# What this task involves
Sort through the entries below and pull out lines containing the word "ipynb".

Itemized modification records
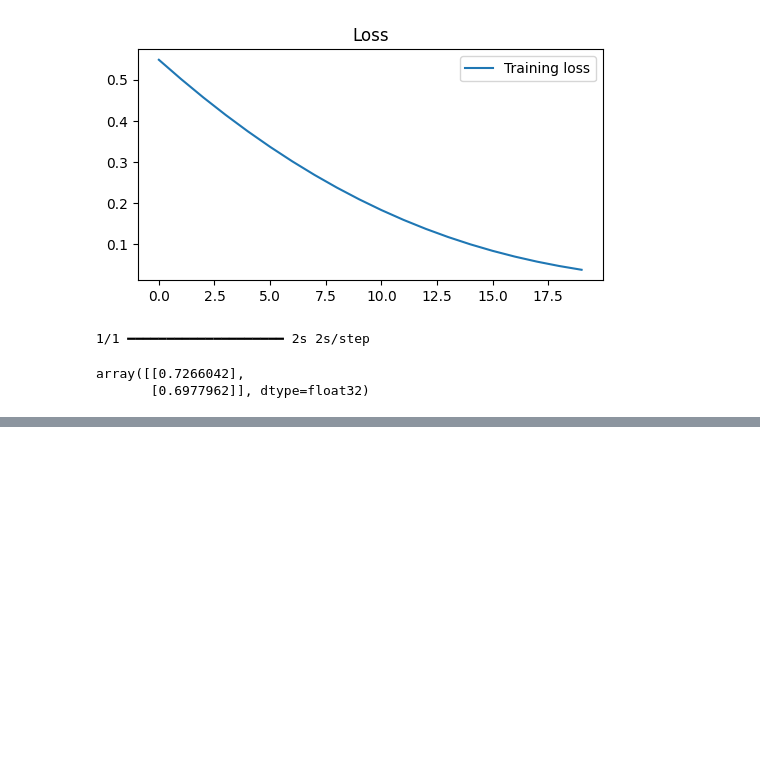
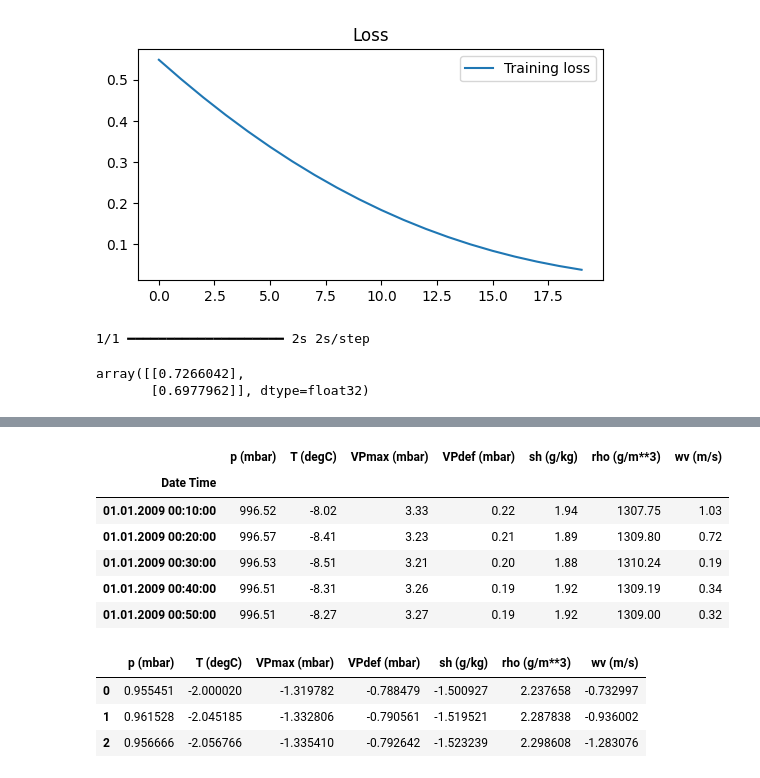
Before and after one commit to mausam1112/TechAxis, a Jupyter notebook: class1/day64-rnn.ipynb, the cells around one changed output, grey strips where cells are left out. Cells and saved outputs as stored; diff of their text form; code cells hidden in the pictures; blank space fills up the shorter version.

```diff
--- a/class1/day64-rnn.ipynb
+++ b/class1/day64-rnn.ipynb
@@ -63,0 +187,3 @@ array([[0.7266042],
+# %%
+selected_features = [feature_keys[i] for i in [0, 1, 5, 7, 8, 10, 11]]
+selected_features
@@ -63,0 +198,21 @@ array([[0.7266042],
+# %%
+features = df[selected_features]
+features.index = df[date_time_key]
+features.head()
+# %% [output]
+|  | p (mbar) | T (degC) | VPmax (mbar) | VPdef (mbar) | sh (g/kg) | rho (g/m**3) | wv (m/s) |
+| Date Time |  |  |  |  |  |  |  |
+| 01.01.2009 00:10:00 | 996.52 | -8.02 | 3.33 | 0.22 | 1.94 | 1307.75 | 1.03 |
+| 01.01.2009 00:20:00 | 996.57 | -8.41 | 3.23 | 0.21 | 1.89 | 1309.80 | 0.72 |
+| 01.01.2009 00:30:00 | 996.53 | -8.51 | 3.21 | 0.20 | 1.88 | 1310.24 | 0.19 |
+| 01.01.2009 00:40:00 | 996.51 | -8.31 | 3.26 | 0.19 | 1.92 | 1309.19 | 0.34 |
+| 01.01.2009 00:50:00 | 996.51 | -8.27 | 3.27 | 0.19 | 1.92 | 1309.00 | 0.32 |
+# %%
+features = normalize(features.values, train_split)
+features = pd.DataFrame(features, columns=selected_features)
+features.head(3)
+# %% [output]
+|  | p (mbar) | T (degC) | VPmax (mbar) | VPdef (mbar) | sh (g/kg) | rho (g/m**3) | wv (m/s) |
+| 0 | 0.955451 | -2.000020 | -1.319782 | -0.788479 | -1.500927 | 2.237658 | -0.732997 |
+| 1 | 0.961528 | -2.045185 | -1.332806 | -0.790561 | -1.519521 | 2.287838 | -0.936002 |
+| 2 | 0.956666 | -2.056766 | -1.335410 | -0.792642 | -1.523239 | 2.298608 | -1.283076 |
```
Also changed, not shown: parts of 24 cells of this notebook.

# Exercise output
Before and after one commit to mausam1112/TechAxis, a Jupyter notebook: class1/day64-rnn.ipynb, the cells around one changed output, grey strips where cells are left out. Cells and saved outputs as stored; diff of their text form; code cells hidden in the pictures; blank space fills up the shorter version.
--- a/class1/day64-rnn.ipynb
+++ b/class1/day64-rnn.ipynb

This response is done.